## ASSIGNED TASK
Search the data for the string "overlay" and copy each line where it turns up.

Top of MATERIAL FOR THIS EXERCISE

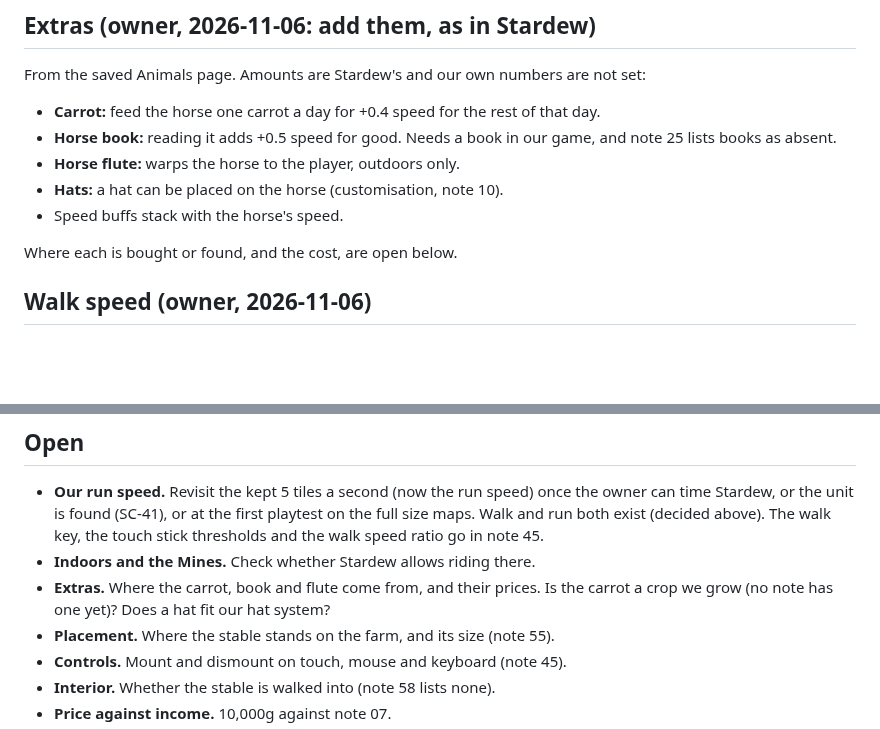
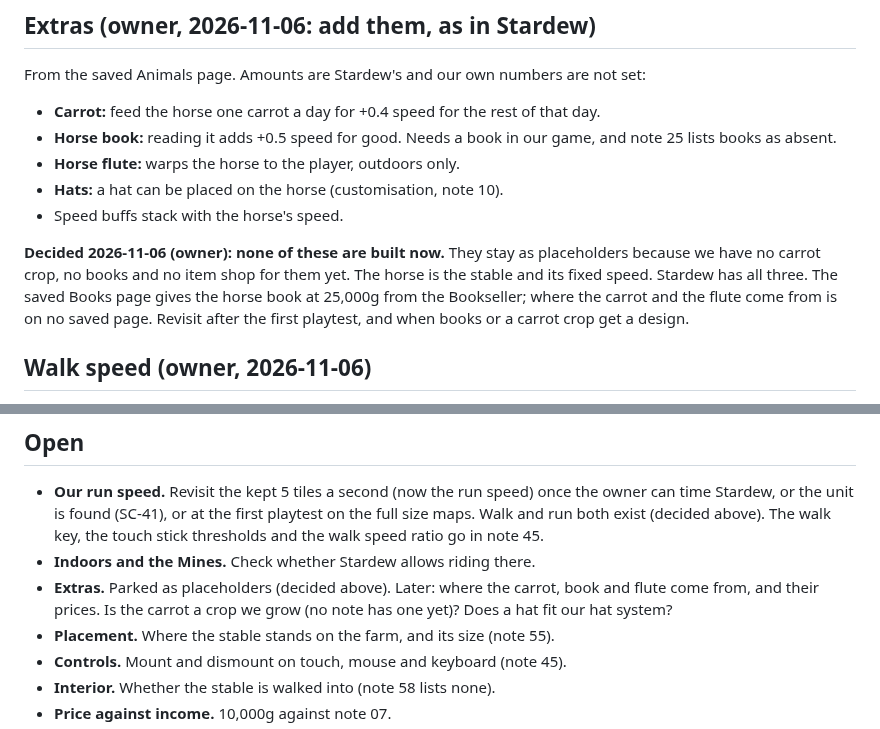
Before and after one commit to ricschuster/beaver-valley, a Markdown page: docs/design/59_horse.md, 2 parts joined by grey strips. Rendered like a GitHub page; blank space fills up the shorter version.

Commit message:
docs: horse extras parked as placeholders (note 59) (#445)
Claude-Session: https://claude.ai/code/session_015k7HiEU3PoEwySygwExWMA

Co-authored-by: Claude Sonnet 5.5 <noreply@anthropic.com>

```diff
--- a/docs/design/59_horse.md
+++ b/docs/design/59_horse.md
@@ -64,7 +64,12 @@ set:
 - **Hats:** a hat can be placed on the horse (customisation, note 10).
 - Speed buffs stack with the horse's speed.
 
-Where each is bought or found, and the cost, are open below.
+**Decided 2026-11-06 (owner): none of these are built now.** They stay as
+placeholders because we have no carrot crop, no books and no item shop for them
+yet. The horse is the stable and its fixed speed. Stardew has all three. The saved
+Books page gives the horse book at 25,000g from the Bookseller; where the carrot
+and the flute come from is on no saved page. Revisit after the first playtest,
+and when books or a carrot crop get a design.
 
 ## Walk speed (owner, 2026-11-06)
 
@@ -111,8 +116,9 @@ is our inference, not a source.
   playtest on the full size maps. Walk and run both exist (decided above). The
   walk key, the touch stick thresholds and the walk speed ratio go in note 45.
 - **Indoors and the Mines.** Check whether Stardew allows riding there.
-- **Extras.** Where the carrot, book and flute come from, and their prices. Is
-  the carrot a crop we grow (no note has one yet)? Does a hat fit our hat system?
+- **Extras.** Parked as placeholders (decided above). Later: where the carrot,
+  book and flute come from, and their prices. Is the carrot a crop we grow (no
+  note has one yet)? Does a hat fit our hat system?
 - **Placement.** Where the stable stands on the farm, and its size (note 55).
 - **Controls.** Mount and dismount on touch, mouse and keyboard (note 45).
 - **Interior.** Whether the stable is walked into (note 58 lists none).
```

Bottom of MATERIAL FOR THIS EXERCISE
Top of MATERIAL FOR THIS EXERCISE

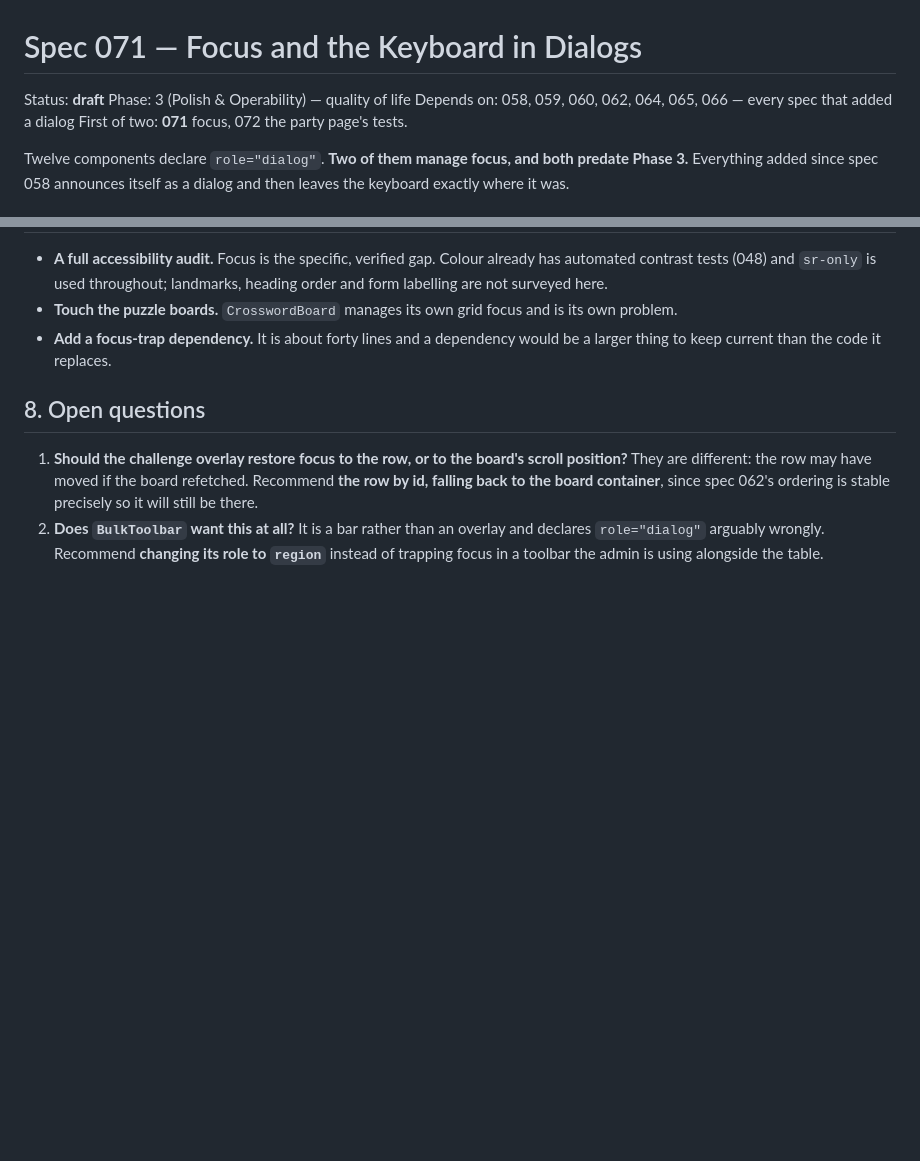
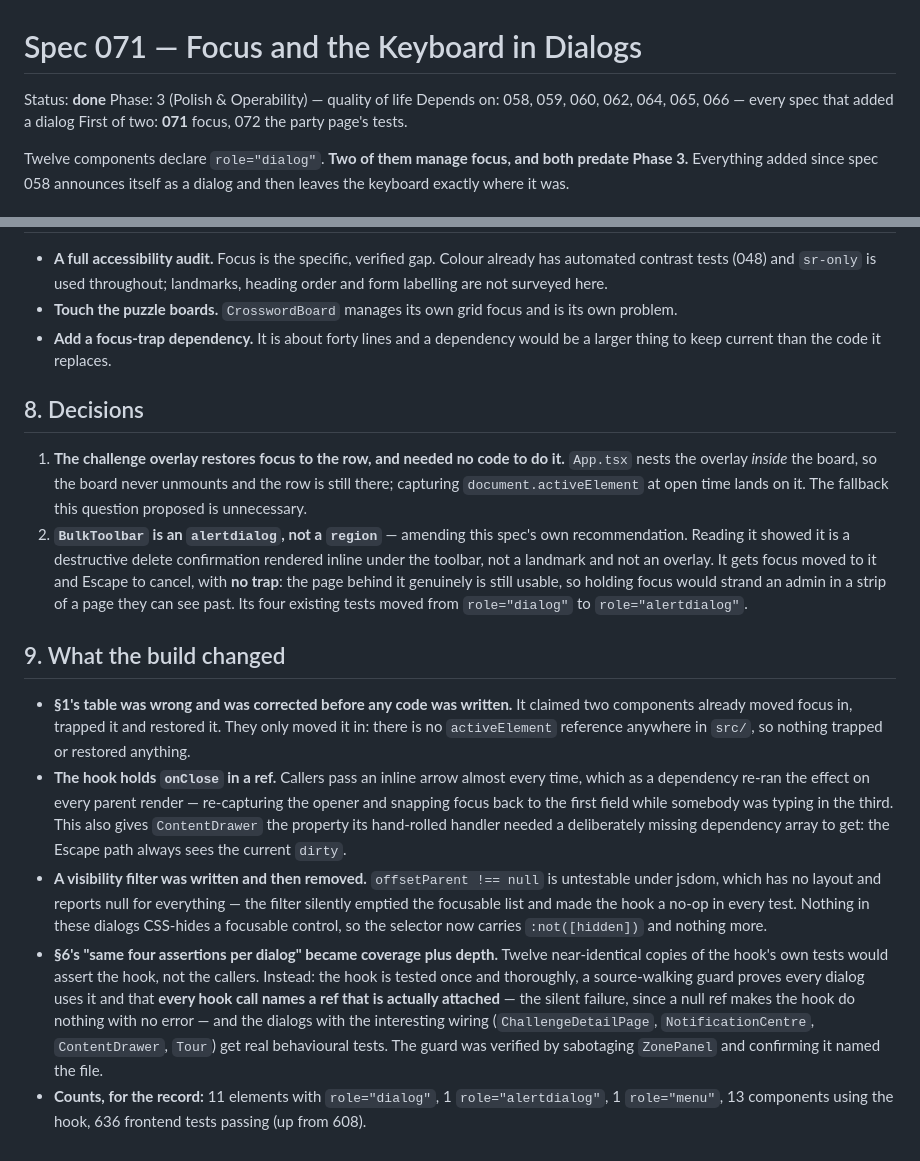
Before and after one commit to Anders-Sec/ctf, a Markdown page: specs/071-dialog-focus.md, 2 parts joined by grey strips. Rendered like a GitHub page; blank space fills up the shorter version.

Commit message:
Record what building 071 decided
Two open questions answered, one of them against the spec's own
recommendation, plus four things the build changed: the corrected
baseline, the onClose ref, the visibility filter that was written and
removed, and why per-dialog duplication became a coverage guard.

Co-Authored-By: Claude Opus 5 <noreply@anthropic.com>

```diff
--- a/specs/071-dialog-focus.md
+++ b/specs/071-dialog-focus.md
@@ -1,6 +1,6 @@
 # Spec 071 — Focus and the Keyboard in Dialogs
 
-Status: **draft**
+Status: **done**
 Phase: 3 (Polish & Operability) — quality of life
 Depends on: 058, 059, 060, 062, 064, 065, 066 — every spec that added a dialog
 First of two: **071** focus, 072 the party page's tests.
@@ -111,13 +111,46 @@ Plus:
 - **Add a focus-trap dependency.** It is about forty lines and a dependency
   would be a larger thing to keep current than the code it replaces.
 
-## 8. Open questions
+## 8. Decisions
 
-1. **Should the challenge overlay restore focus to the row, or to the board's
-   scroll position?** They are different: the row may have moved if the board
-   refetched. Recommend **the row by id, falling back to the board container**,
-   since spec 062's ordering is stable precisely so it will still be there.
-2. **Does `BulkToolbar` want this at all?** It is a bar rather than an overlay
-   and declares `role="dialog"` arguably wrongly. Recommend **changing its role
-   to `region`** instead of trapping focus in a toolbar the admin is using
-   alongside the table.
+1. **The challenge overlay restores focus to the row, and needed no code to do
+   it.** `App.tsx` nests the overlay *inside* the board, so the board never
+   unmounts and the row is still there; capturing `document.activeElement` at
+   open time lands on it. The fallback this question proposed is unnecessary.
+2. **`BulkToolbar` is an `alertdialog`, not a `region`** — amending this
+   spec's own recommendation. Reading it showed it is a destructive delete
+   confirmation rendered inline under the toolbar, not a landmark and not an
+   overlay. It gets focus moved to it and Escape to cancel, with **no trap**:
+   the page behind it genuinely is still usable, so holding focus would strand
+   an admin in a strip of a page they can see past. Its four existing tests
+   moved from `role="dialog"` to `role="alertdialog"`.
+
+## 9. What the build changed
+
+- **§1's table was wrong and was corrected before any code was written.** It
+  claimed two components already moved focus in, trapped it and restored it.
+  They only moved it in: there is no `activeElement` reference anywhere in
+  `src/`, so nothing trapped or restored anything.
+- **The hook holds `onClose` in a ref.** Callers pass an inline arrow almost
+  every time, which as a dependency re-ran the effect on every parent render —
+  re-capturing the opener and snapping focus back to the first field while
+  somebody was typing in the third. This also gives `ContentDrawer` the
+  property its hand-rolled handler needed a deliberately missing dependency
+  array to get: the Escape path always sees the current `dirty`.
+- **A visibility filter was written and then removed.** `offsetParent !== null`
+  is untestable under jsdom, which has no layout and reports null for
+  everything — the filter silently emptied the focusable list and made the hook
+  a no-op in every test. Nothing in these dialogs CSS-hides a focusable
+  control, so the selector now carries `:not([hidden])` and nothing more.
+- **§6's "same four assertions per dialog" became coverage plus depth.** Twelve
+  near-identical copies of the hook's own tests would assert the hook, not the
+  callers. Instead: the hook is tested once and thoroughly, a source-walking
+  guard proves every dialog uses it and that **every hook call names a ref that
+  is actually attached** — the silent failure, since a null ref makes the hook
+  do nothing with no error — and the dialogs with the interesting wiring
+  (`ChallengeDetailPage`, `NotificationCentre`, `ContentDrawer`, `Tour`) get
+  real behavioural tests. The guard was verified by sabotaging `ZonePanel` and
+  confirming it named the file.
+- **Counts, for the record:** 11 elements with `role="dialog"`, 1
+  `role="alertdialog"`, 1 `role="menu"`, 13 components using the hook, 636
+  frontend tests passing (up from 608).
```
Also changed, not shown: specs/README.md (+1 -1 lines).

Bottom of MATERIAL FOR THIS EXERCISE
Top of MATERIAL FOR THIS EXERCISE

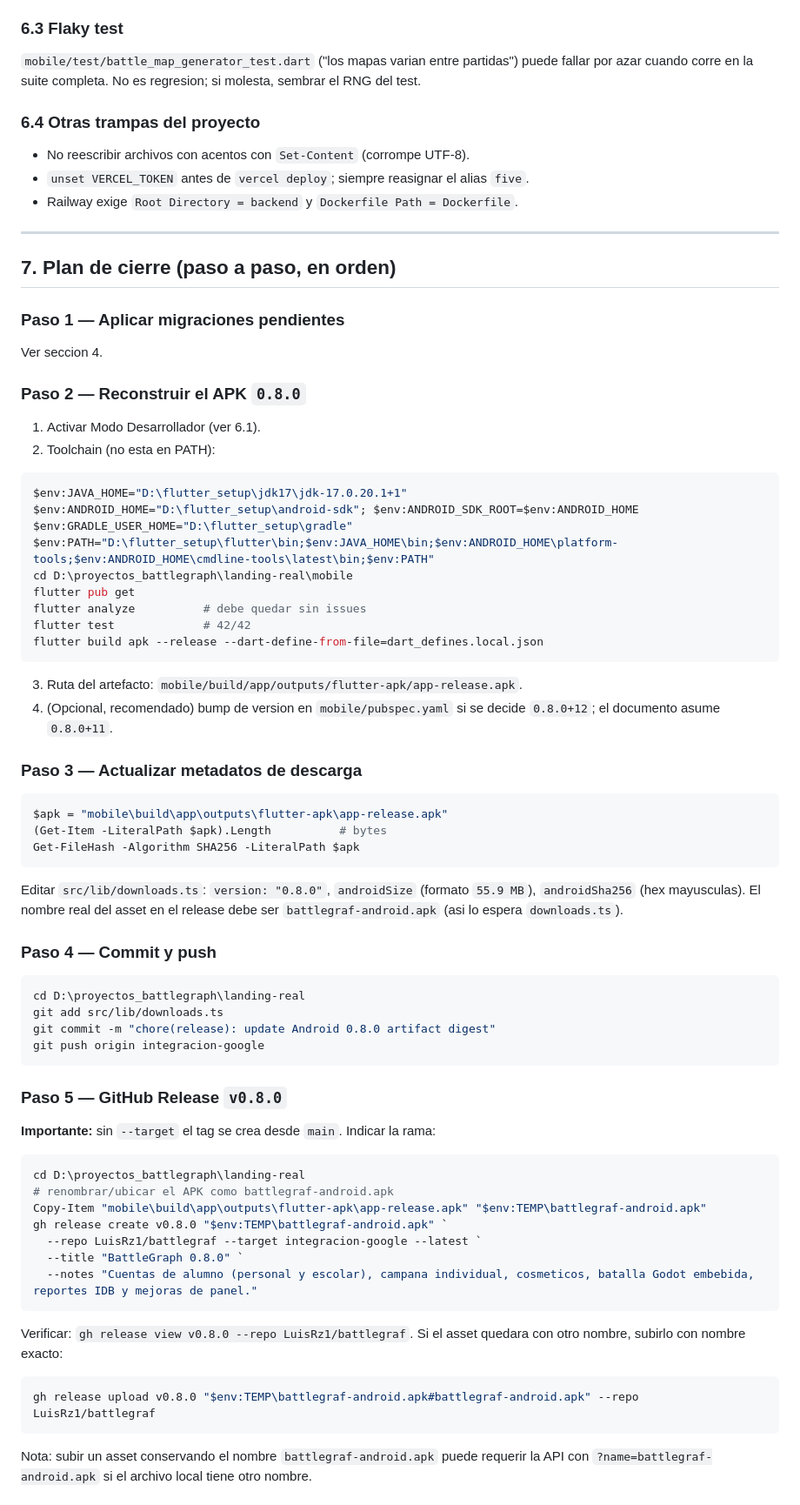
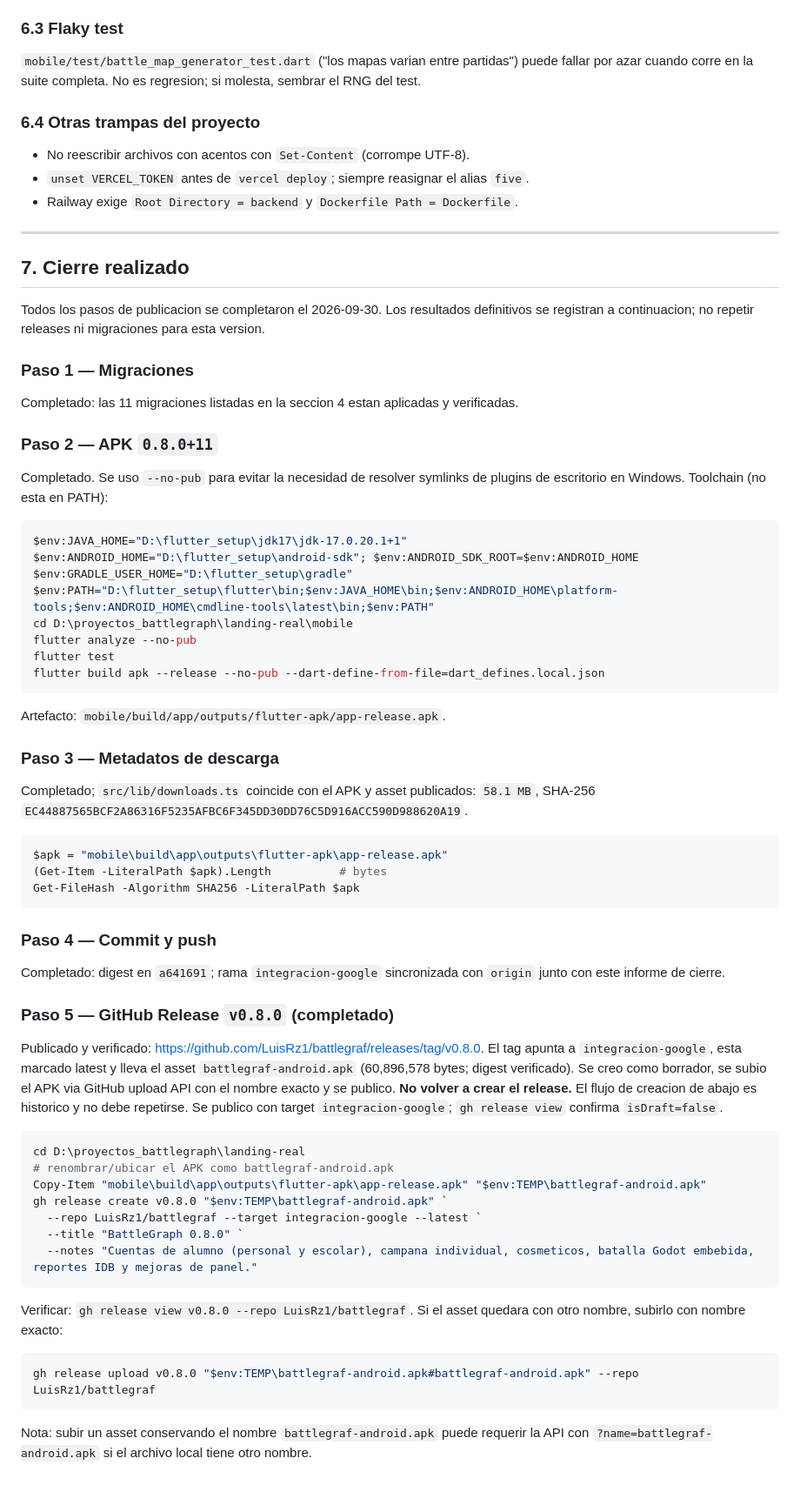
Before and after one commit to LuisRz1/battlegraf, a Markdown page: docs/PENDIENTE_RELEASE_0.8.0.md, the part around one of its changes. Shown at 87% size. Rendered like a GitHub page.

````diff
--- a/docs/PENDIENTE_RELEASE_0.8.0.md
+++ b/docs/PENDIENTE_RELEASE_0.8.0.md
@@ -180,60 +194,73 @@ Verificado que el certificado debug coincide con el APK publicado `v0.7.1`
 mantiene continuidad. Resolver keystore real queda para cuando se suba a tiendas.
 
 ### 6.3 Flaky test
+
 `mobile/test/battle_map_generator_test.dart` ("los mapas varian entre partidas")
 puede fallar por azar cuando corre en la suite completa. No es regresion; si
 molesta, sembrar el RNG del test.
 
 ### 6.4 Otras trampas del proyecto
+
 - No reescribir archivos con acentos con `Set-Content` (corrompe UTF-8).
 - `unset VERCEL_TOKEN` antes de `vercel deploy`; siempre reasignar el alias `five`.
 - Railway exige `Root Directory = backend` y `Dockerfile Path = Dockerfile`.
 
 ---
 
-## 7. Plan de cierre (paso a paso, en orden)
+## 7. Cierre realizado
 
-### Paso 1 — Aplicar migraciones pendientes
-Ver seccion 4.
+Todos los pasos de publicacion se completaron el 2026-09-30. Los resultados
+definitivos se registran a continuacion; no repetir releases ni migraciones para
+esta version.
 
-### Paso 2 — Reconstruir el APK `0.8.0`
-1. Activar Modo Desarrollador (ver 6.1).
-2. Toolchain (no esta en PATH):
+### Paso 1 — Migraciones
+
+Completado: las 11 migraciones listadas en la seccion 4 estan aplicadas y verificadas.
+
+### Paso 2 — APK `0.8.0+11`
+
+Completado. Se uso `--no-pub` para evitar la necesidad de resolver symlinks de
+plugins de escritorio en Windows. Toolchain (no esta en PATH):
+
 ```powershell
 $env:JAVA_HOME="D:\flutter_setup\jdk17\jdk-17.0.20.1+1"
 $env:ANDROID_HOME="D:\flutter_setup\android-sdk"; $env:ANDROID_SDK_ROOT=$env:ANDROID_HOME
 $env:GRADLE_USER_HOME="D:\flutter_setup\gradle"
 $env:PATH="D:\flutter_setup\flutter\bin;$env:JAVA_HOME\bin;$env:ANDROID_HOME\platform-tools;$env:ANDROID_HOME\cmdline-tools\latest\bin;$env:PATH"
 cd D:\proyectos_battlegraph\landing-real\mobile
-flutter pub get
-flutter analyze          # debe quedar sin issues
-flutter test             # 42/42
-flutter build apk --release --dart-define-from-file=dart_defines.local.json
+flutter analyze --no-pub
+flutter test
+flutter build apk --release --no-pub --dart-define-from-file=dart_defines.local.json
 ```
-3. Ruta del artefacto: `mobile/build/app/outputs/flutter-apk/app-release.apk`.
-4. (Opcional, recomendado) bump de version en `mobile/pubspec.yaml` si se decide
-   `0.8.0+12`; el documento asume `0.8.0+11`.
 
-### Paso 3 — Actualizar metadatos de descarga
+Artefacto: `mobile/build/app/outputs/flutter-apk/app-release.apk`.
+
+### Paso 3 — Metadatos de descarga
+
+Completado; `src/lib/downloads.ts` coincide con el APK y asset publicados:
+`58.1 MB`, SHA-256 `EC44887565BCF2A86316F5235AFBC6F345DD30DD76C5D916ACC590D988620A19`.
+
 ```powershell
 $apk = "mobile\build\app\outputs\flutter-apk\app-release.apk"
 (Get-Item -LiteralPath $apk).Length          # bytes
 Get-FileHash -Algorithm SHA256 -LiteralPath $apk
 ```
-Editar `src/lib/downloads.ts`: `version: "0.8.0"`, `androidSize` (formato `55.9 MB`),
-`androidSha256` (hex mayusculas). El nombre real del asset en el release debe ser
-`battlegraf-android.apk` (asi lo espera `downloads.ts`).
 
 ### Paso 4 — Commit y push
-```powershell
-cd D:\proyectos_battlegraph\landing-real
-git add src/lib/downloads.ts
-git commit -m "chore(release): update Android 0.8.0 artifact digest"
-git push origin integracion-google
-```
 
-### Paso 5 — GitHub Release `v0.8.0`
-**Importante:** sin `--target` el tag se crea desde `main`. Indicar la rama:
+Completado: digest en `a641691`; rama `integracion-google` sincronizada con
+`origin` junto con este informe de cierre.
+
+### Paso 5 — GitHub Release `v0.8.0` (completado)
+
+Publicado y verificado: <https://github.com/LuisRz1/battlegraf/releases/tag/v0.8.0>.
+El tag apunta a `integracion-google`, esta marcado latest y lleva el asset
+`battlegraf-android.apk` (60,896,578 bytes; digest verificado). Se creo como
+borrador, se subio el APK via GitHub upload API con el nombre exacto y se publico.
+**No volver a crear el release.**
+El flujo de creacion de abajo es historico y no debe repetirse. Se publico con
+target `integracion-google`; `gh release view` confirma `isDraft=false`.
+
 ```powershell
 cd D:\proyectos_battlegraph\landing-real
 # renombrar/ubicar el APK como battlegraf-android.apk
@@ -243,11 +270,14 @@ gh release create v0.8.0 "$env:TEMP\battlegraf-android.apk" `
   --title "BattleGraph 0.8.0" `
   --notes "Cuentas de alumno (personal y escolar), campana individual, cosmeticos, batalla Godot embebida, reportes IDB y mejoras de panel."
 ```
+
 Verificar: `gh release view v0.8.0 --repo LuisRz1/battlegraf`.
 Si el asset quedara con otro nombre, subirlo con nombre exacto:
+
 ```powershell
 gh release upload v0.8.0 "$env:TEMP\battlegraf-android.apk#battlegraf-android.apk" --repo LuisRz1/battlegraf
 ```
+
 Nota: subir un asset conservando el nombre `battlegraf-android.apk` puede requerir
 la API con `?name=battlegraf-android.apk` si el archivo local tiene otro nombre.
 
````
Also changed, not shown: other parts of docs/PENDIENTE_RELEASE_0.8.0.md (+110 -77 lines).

Bottom of MATERIAL FOR THIS EXERCISE

## TASK OUTPUT
-1. **Should the challenge overlay restore focus to the row, or to the board's
-2. **Does `BulkToolbar` want this at all?** It is a bar rather than an overlay
+1. **The challenge overlay restores focus to the row, and needed no code to do
+   it.** `App.tsx` nests the overlay *inside* the board, so the board never
+   overlay. It gets focus moved to it and Escape to cancel, with **no trap**:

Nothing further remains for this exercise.